“It’s the end of gifts,” she explained, once again talking to me but really to those within me. “This party is coming to an end, and that means that those of you still attached to Jane will end along with it. You accepted that possibility when you stayed inside her, when you didn’t clamor for new forms like your colleagues.”
“The end of gifts?” I echoed.
She ran a hand through her hair, sighed.
“Let me start over,” she said, then held up a finger for silence.
We passed a timeless moment together, the night around us seeming to swallow everything up except for me and the creature I couldn’t kill.
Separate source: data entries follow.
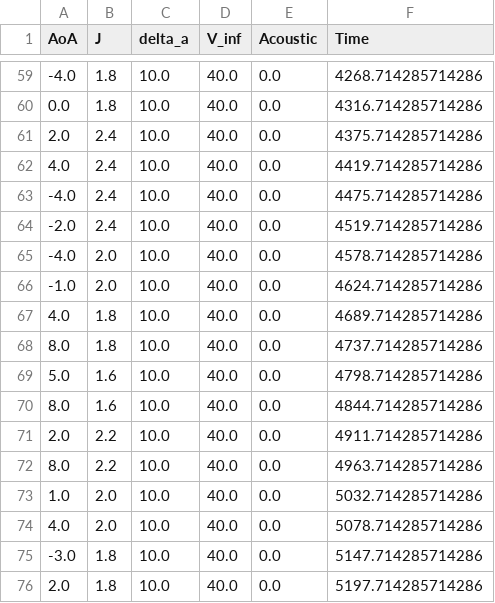
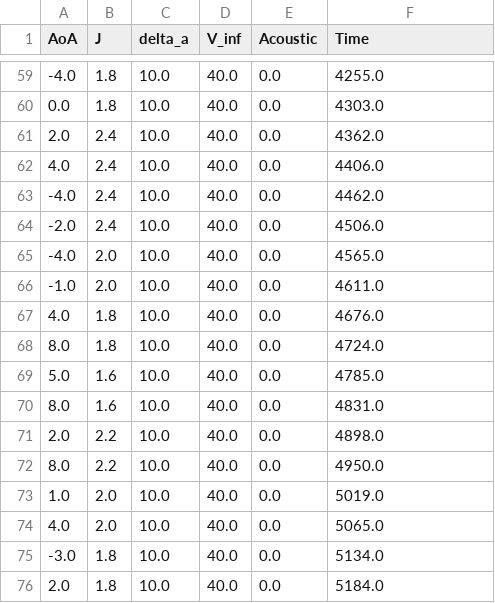
Before and after one commit to GerbenDr/ExpSim, a CSV file: matrix_w_time.csv, drawn as a sheet; only a part is shown, gaps mark what is left out; the diff covers the shown part only.

```diff
--- a/matrix_w_time.csv
+++ b/matrix_w_time.csv
@@ -59,18 +59,18 @@ AoA,J,delta_a,V_inf,Acoustic,Time
--4.0,1.8,10.0,40.0,0.0,4268.714285714286
-0.0,1.8,10.0,40.0,0.0,4316.714285714286
-2.0,2.4,10.0,40.0,0.0,4375.714285714286
-4.0,2.4,10.0,40.0,0.0,4419.714285714286
--4.0,2.4,10.0,40.0,0.0,4475.714285714286
--2.0,2.4,10.0,40.0,0.0,4519.714285714286
--4.0,2.0,10.0,40.0,0.0,4578.714285714286
--1.0,2.0,10.0,40.0,0.0,4624.714285714286
-4.0,1.8,10.0,40.0,0.0,4689.714285714286
-8.0,1.8,10.0,40.0,0.0,4737.714285714286
-5.0,1.6,10.0,40.0,0.0,4798.714285714286
-8.0,1.6,10.0,40.0,0.0,4844.714285714286
-2.0,2.2,10.0,40.0,0.0,4911.714285714286
-8.0,2.2,10.0,40.0,0.0,4963.714285714286
-1.0,2.0,10.0,40.0,0.0,5032.714285714286
-4.0,2.0,10.0,40.0,0.0,5078.714285714286
--3.0,1.8,10.0,40.0,0.0,5147.714285714286
-2.0,1.8,10.0,40.0,0.0,5197.714285714286
+-4.0,1.8,10.0,40.0,0.0,4255.0
+0.0,1.8,10.0,40.0,0.0,4303.0
+2.0,2.4,10.0,40.0,0.0,4362.0
+4.0,2.4,10.0,40.0,0.0,4406.0
+-4.0,2.4,10.0,40.0,0.0,4462.0
+-2.0,2.4,10.0,40.0,0.0,4506.0
+-4.0,2.0,10.0,40.0,0.0,4565.0
+-1.0,2.0,10.0,40.0,0.0,4611.0
+4.0,1.8,10.0,40.0,0.0,4676.0
+8.0,1.8,10.0,40.0,0.0,4724.0
+5.0,1.6,10.0,40.0,0.0,4785.0
+8.0,1.6,10.0,40.0,0.0,4831.0
+2.0,2.2,10.0,40.0,0.0,4898.0
+8.0,2.2,10.0,40.0,0.0,4950.0
+1.0,2.0,10.0,40.0,0.0,5019.0
+4.0,2.0,10.0,40.0,0.0,5065.0
+-3.0,1.8,10.0,40.0,0.0,5134.0
+2.0,1.8,10.0,40.0,0.0,5184.0
```
Also changed, not shown: 1 added row, 1 removed row and 30 edited cells elsewhere in this file, matrix_output.csv, 2 other files.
“You know that I know everything, yes? You accept this by this point, even if our dear Jane puts its out of her tiny little mind every few seconds so she can pretend she has a chance. What’s going to happen next is that I’m going to tell you the future unaltered, and you are going to pick from six possible changes I can make to it. Once that’s done, the gifts will go away and you all die.”
I didn’t say anything. If any of my shades felt the urge to speak up, they didn’t express it. I was still half hoping they’d figure out some way to kill Remover.
“Very soon,” she began, “Right when we finish up here, the Union’s super satellite will target and destroy Inviting Entity’s manifestation on the moon. The exact technology it will use, and why that will pierce his Ultra shield, is unimportant. The thing that’s important to you, here and now, is that the destruction of his proxy will signal the end of this celebration to my kind.”
She paused again, but we still didn’t speak up.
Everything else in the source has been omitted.